(Structured diff data)
------------------------------------------------------------

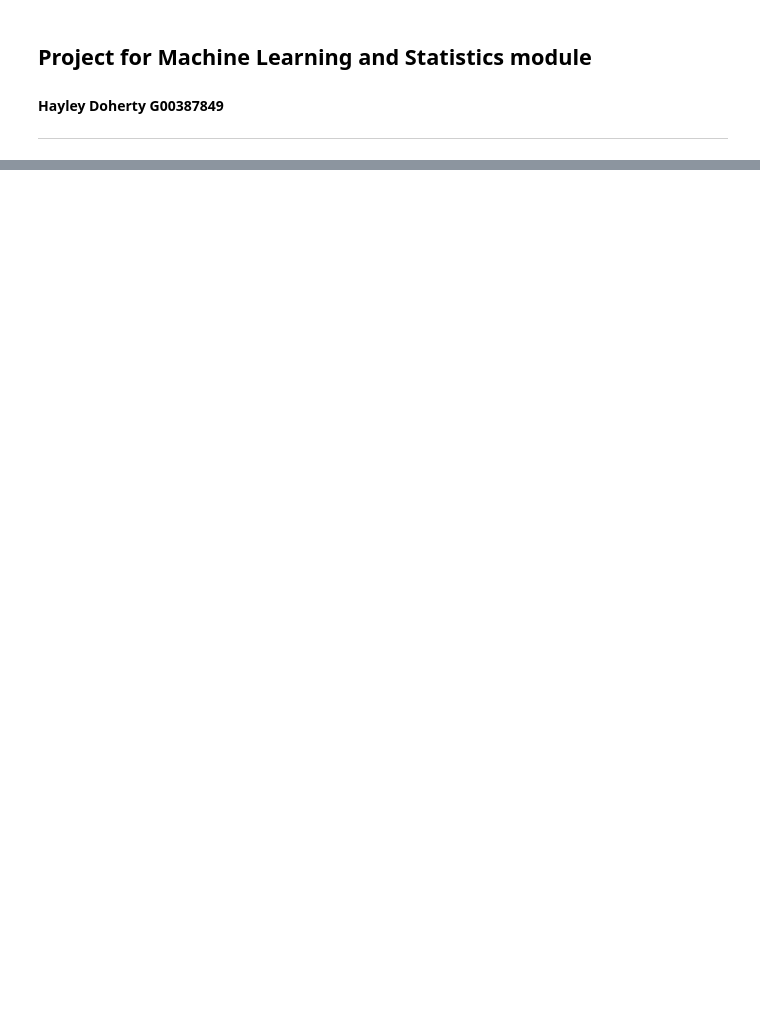
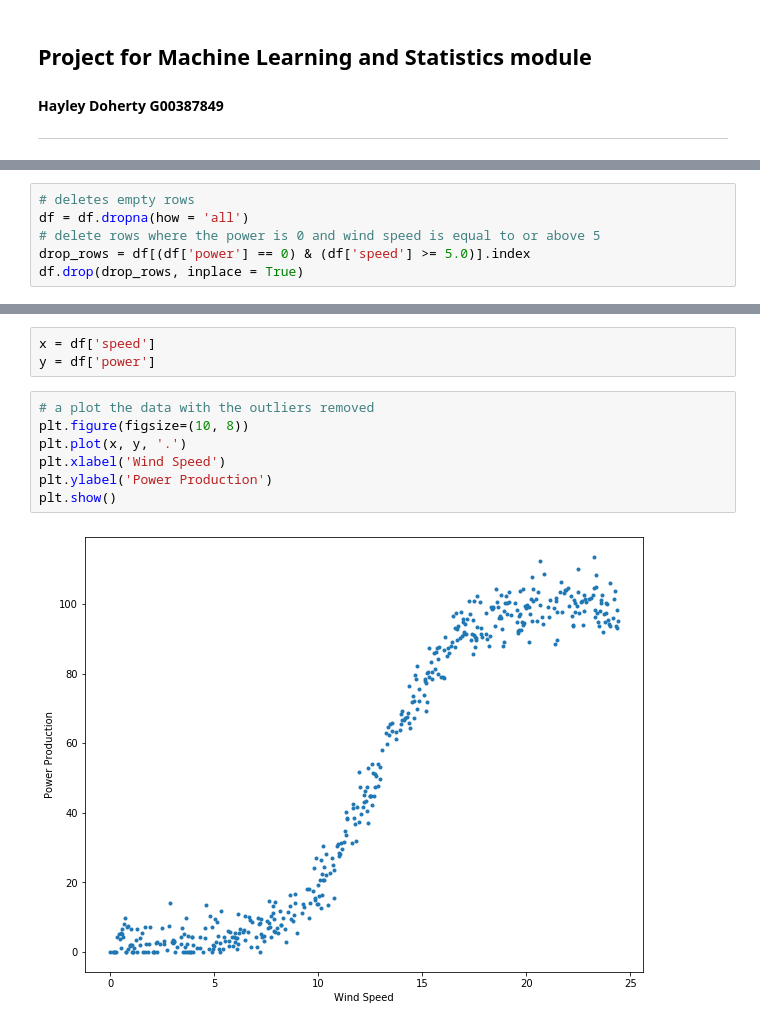
Before and after one commit to hayleydoherty/ProgMachineLS, a Jupyter notebook: Project.ipynb, the cells around one changed output, grey strips where cells are left out. Cells and saved outputs as stored; diff of their text form; blank space fills up the shorter version.

```diff
--- a/Project.ipynb
+++ b/Project.ipynb
@@ -317,0 +55,6 @@ knn.score(x, y)
+# %%
+# deletes empty rows
+df = df.dropna(how = 'all')
+# delete rows where the power is 0 and wind speed is equal to or above 5
+drop_rows = df[(df['power'] == 0) & (df['speed'] >= 5.0)].index
+df.drop(drop_rows, inplace = True)
@@ -317,0 +78,12 @@ knn.score(x, y)
+# %%
+x = df['speed']
+y = df['power']
+# %%
+# a plot the data with the outliers removed
+plt.figure(figsize=(10, 8))
+plt.plot(x, y, '.')
+plt.xlabel('Wind Speed')
+plt.ylabel('Power Production')
+plt.show()
+# %% [output]
+[figure, added]
```
Also changed, not shown: parts of 49 cells of this notebook, 5 other files.
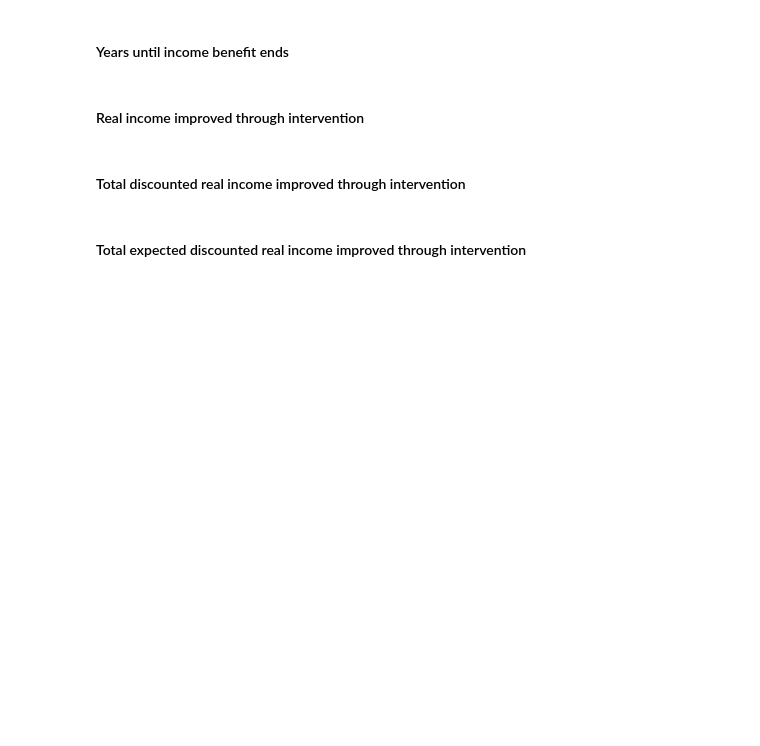
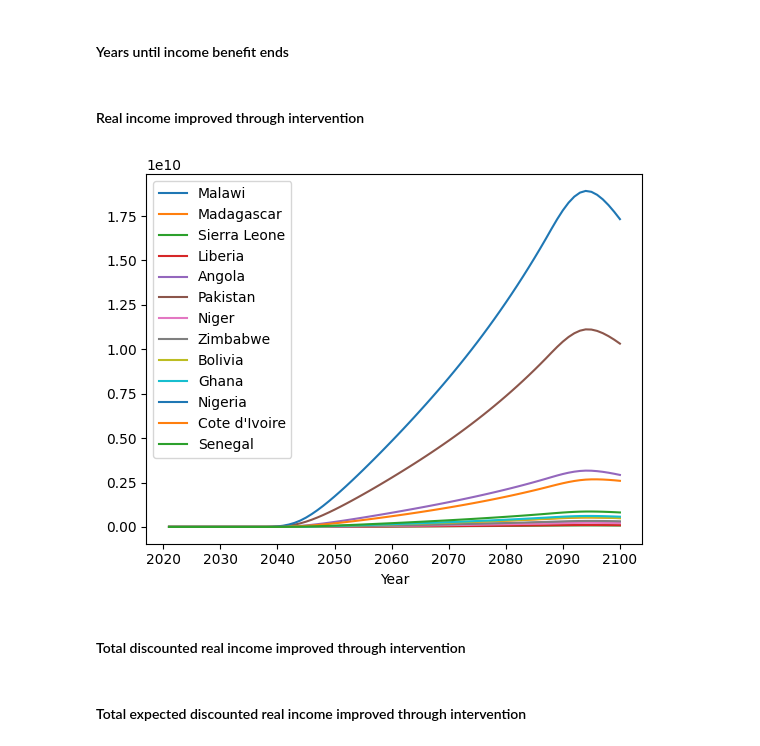
Before and after one commit to ordinaryevidence/leep-cea-2024, a Jupyter notebook: main.ipynb, the cells around one changed output. Drawn from its saved outputs; the diff is of its cells as text; code cells hidden in the pictures; blank space fills up the shorter version.

```diff
--- a/main.ipynb
+++ b/main.ipynb
@@ -113,7 +112,7 @@ We estimate that in LMICs, child blood lead levels increase on average by 1.7 ug
 Our estimate comes from reviewing the literature, and is primarily based on the results of [Lanphear et al. (1998)](https://www.sciencedirect.com/science/article/pii/S0013935197938019?via%3Dihub), [Clark et al. (2011)](https://www.researchgate.net/publication/49706881_Effects_of_HUD-supported_lead_hazard_control_interventions_in_housing_on_children's_blood_lead), [Dixon et al. (2005)](https://www.sciencedirect.com/science/article/abs/pii/S0013935105000216), and [Dixon et al. (2009)](https://ehp.niehs.nih.gov/doi/full/10.1289/ehp.11918). We note that none of the existing studies that we were able to find specifically isolate the primary, causal effect on childrens' blood lead levels of growing up in a home with lead paint (e.g. by failing to control for other environmental sources of lead exposure, or only looking at the secondary effect of abatement interventions), and so we are highly uncertain in our final estimate. Our choice of 1.7 ug/dL is likely to be an underestimate, which we have chosen in order to be conservative, especially because our final cost-effectiveness estimate is highly sensitive to this input. More detail on the methodology used to calculate this figure can be found in our [BLL one-pager](https://docs.google.com/document/d/1fwwxFqoSc85qlqteRAm2gQa6JXaKAZisFjjBPmQSlKM/edit).
 # %%
 increase_in_bll_from_living_in_a_home_with_lead_paint = pd.Series(
-    sq.norm(0.7, 3.0) @ N)
+    sq.norm(0.7, 3.0, lclip=0) @ N)
 # %% [markdown]
 ### Implied % of childhood BLL caused by lead paint initially
 # %%
@@ -368,7 +378,7 @@ total_expected_number_of_homes_with_averted_lead_paint = \
 
 We assume that a 1 ug/dL increase in blood lead level is associated with a 0.5 point decrease in IQ. This is based on research from [Lanphear et al. (2005)](https://ehp.niehs.nih.gov/doi/10.1289/EHP5685), who find that for an individual with a BLL between 2.4 and 10 ug/dL, each 1 μg/dL increase in BLL is associated with an IQ loss of 0.51 points (95% CI: 0.32-0.70). This paper uses a spline/piecewise model to produce unique estimates of this relationship at different blood lead level ranges. The estimate we use in our model is a simplification of this approach in that we assume a constant value and therefore do not account for changes in the relationship between IQ loss and blood lead level across different blood lead levels. The average childhood blood lead levels in our focus countries fall within the 2.4 to 10 μg/dL range, hence our choice of this estimate.
 # %%
-iq_loss_per_bll_increase = pd.Series(sq.norm(0.32, 0.7) @ N)
+iq_loss_per_bll_increase = pd.Series(sq.norm(0.32, 0.7, lclip=0) @ N)
 # %% [markdown]
 #### % earnings loss per point of IQ loss
 
@@ -378,6 +388,7 @@ The literature shows varying estimates because cognitive ability affects earning
 
 It would be ideal to have multiple estimates for the effect of earnings on IQ in low-income countries, as the model relies heavily on this single study. To account for uncertainty, we have discounted the estimate used in the Attina and Trasande study by 50%. Thus we assume a single point of IQ loss is associated with a 1% decrease in earnings. This is slightly higher than the GiveWell estimate, but aims to also take into account the estimates from other sources mentioned above.
 # %%
-pct_earnings_loss_per_point_of_iq_loss = pd.Series(sq.norm(0.007, 0.024) @ N)
+# TODO(drw): This can't be negative! Check for other normal distribution issues?
+pct_earnings_loss_per_point_of_iq_loss = pd.Series(sq.norm(0.007, 0.024, lclip=0) @ N)
 # %% [markdown]
 #### Earnings impact % from living in a home with lead paint
@@ -442,6 +454,10 @@ for year in YEARS[years_until_income_benefit_starts:]:
         .mul(earnings_impact_pct_from_living_in_a_home_with_lead_paint, axis=0) \
         .mul(real_gdp_per_capita_ppp.loc[year], axis=1) \
         .values
+# %%
+_ = real_income_improved_through_intervention.groupby("Year").mean().plot()
+# %% [output]
+[figure, added]
 # %% [markdown]
 #### Total discounted real income improved through intervention
 # %%
```
Also changed, not shown: parts of 16 cells of this notebook.
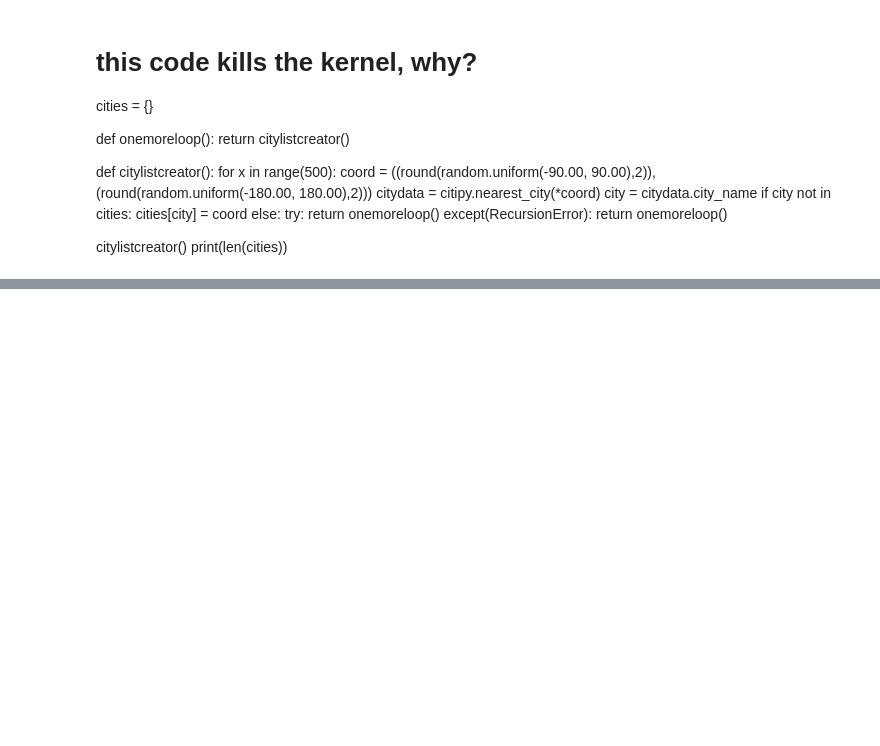
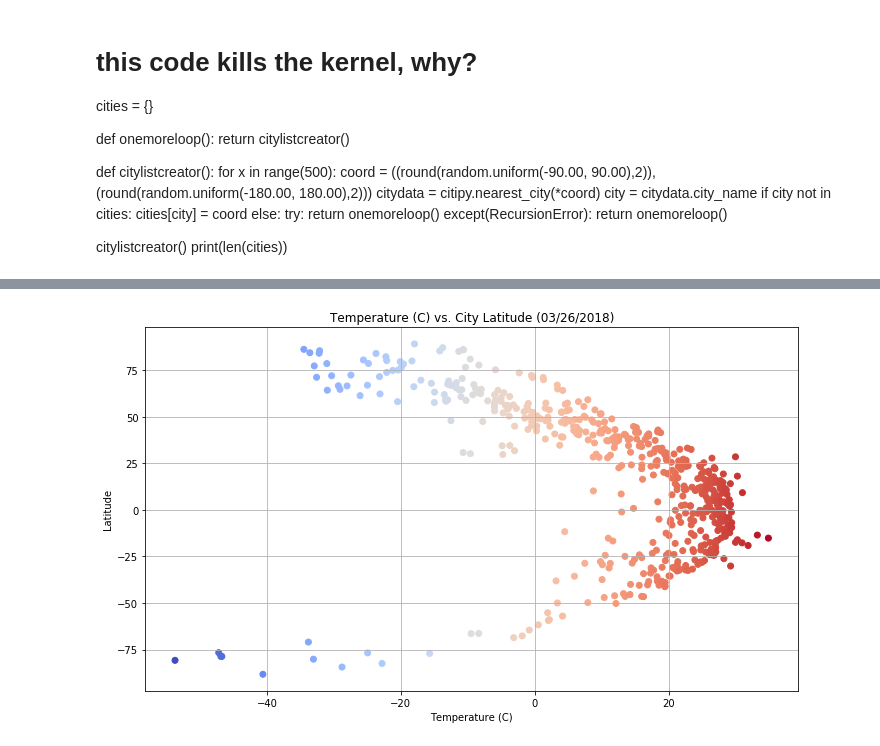
Before and after one commit to Gryazzz/Weather_Python, a Jupyter notebook: Weather_API.ipynb, the cells around one changed output, grey strips where cells are left out. Cells and saved outputs as stored; diff of their text form; code cells hidden in the pictures; blank space fills up the shorter version.

```diff
--- a/Weather_API.ipynb
+++ b/Weather_API.ipynb
@@ -34,8 +36,8 @@ print(len(cities))
 
 cities = {}
 
-for x in range(1000):
-    coord = ((round(random.uniform(-65.00, 80.00),2)),(round(random.uniform(-180.00, 180.00),2)))
+for x in range(1200):
+    coord = ((round(random.uniform(-90.00, 90.00),2)),(round(random.uniform(-180.00, 180.00),2)))
     citydata = citipy.nearest_city(*coord)
     city = citydata.city_name
     if city not in cities:
@@ -58,0 +100,7 @@ print(len(alldata))
+# %%
+search = ['name', 'main.temp','main.humidity', 'clouds.all', 'wind.speed', 'coord.lat' ]
+extracted_data = [city(*search) for city in alldata]
+
+df_weather = pd.DataFrame(extracted_data)
+df_weather.columns = ['Name', 'Temperature', 'Humidity(%)', 'Cloudiness(%)', 'Wind Speed', 'Latitude']
+df_weather.head()
@@ -58,0 +114,12 @@ print(len(alldata))
+# %%
+import datetime
+current_date = datetime.datetime.now().date().strftime("%m/%d/%Y")
+plt.figure(figsize=(10,6))
+plt.scatter(df_weather['Temperature'], df_weather['Latitude'], c=df_weather['Temperature'], cmap='coolwarm')
+plt.ylabel('Latitude')
+plt.xlabel('Temperature (C)')
+plt.title(f'Temperature (C) vs. City Latitude ({current_date})')
+plt.tight_layout()
+plt.grid()
+# %% [output]
+[figure, added]
```
Also changed, not shown: parts of 9 cells of this notebook.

------------------------------------------------------------

## Work required
Excluding the pictures, reproduce every entry exactly as given.

## Solution for this problem
Before and after one commit to hayleydoherty/ProgMachineLS, a Jupyter notebook: Project.ipynb, the cells around one changed output, grey strips where cells are left out. Cells and saved outputs as stored; diff of their text form; blank space fills up the shorter version.

```diff
--- a/Project.ipynb
+++ b/Project.ipynb
@@ -317,0 +55,6 @@ knn.score(x, y)
+# %%
+# deletes empty rows
+df = df.dropna(how = 'all')
+# delete rows where the power is 0 and wind speed is equal to or above 5
+drop_rows = df[(df['power'] == 0) & (df['speed'] >= 5.0)].index
+df.drop(drop_rows, inplace = True)
@@ -317,0 +78,12 @@ knn.score(x, y)
+# %%
+x = df['speed']
+y = df['power']
+# %%
+# a plot the data with the outliers removed
+plt.figure(figsize=(10, 8))
+plt.plot(x, y, '.')
+plt.xlabel('Wind Speed')
+plt.ylabel('Power Production')
+plt.show()
+# %% [output]
+[figure, added]
```
Also changed, not shown: parts of 49 cells of this notebook, 5 other files.
Before and after one commit to ordinaryevidence/leep-cea-2024, a Jupyter notebook: main.ipynb, the cells around one changed output. Drawn from its saved outputs; the diff is of its cells as text; code cells hidden in the pictures; blank space fills up the shorter version.

```diff
--- a/main.ipynb
+++ b/main.ipynb
@@ -113,7 +112,7 @@ We estimate that in LMICs, child blood lead levels increase on average by 1.7 ug
 Our estimate comes from reviewing the literature, and is primarily based on the results of [Lanphear et al. (1998)](https://www.sciencedirect.com/science/article/pii/S0013935197938019?via%3Dihub), [Clark et al. (2011)](https://www.researchgate.net/publication/49706881_Effects_of_HUD-supported_lead_hazard_control_interventions_in_housing_on_children's_blood_lead), [Dixon et al. (2005)](https://www.sciencedirect.com/science/article/abs/pii/S0013935105000216), and [Dixon et al. (2009)](https://ehp.niehs.nih.gov/doi/full/10.1289/ehp.11918). We note that none of the existing studies that we were able to find specifically isolate the primary, causal effect on childrens' blood lead levels of growing up in a home with lead paint (e.g. by failing to control for other environmental sources of lead exposure, or only looking at the secondary effect of abatement interventions), and so we are highly uncertain in our final estimate. Our choice of 1.7 ug/dL is likely to be an underestimate, which we have chosen in order to be conservative, especially because our final cost-effectiveness estimate is highly sensitive to this input. More detail on the methodology used to calculate this figure can be found in our [BLL one-pager](https://docs.google.com/document/d/1fwwxFqoSc85qlqteRAm2gQa6JXaKAZisFjjBPmQSlKM/edit).
 # %%
 increase_in_bll_from_living_in_a_home_with_lead_paint = pd.Series(
-    sq.norm(0.7, 3.0) @ N)
+    sq.norm(0.7, 3.0, lclip=0) @ N)
 # %% [markdown]
 ### Implied % of childhood BLL caused by lead paint initially
 # %%
@@ -368,7 +378,7 @@ total_expected_number_of_homes_with_averted_lead_paint = \
 
 We assume that a 1 ug/dL increase in blood lead level is associated with a 0.5 point decrease in IQ. This is based on research from [Lanphear et al. (2005)](https://ehp.niehs.nih.gov/doi/10.1289/EHP5685), who find that for an individual with a BLL between 2.4 and 10 ug/dL, each 1 μg/dL increase in BLL is associated with an IQ loss of 0.51 points (95% CI: 0.32-0.70). This paper uses a spline/piecewise model to produce unique estimates of this relationship at different blood lead level ranges. The estimate we use in our model is a simplification of this approach in that we assume a constant value and therefore do not account for changes in the relationship between IQ loss and blood lead level across different blood lead levels. The average childhood blood lead levels in our focus countries fall within the 2.4 to 10 μg/dL range, hence our choice of this estimate.
 # %%
-iq_loss_per_bll_increase = pd.Series(sq.norm(0.32, 0.7) @ N)
+iq_loss_per_bll_increase = pd.Series(sq.norm(0.32, 0.7, lclip=0) @ N)
 # %% [markdown]
 #### % earnings loss per point of IQ loss
 
@@ -378,6 +388,7 @@ The literature shows varying estimates because cognitive ability affects earning
 
 It would be ideal to have multiple estimates for the effect of earnings on IQ in low-income countries, as the model relies heavily on this single study. To account for uncertainty, we have discounted the estimate used in the Attina and Trasande study by 50%. Thus we assume a single point of IQ loss is associated with a 1% decrease in earnings. This is slightly higher than the GiveWell estimate, but aims to also take into account the estimates from other sources mentioned above.
 # %%
-pct_earnings_loss_per_point_of_iq_loss = pd.Series(sq.norm(0.007, 0.024) @ N)
+# TODO(drw): This can't be negative! Check for other normal distribution issues?
+pct_earnings_loss_per_point_of_iq_loss = pd.Series(sq.norm(0.007, 0.024, lclip=0) @ N)
 # %% [markdown]
 #### Earnings impact % from living in a home with lead paint
@@ -442,6 +454,10 @@ for year in YEARS[years_until_income_benefit_starts:]:
         .mul(earnings_impact_pct_from_living_in_a_home_with_lead_paint, axis=0) \
         .mul(real_gdp_per_capita_ppp.loc[year], axis=1) \
         .values
+# %%
+_ = real_income_improved_through_intervention.groupby("Year").mean().plot()
+# %% [output]
+[figure, added]
 # %% [markdown]
 #### Total discounted real income improved through intervention
 # %%
```
Also changed, not shown: parts of 16 cells of this notebook.
Before and after one commit to Gryazzz/Weather_Python, a Jupyter notebook: Weather_API.ipynb, the cells around one changed output, grey strips where cells are left out. Cells and saved outputs as stored; diff of their text form; code cells hidden in the pictures; blank space fills up the shorter version.

```diff
--- a/Weather_API.ipynb
+++ b/Weather_API.ipynb
@@ -34,8 +36,8 @@ print(len(cities))
 
 cities = {}
 
-for x in range(1000):
-    coord = ((round(random.uniform(-65.00, 80.00),2)),(round(random.uniform(-180.00, 180.00),2)))
+for x in range(1200):
+    coord = ((round(random.uniform(-90.00, 90.00),2)),(round(random.uniform(-180.00, 180.00),2)))
     citydata = citipy.nearest_city(*coord)
     city = citydata.city_name
     if city not in cities:
@@ -58,0 +100,7 @@ print(len(alldata))
+# %%
+search = ['name', 'main.temp','main.humidity', 'clouds.all', 'wind.speed', 'coord.lat' ]
+extracted_data = [city(*search) for city in alldata]
+
+df_weather = pd.DataFrame(extracted_data)
+df_weather.columns = ['Name', 'Temperature', 'Humidity(%)', 'Cloudiness(%)', 'Wind Speed', 'Latitude']
+df_weather.head()
@@ -58,0 +114,12 @@ print(len(alldata))
+# %%
+import datetime
+current_date = datetime.datetime.now().date().strftime("%m/%d/%Y")
+plt.figure(figsize=(10,6))
+plt.scatter(df_weather['Temperature'], df_weather['Latitude'], c=df_weather['Temperature'], cmap='coolwarm')
+plt.ylabel('Latitude')
+plt.xlabel('Temperature (C)')
+plt.title(f'Temperature (C) vs. City Latitude ({current_date})')
+plt.tight_layout()
+plt.grid()
+# %% [output]
+[figure, added]
```
Also changed, not shown: parts of 9 cells of this notebook.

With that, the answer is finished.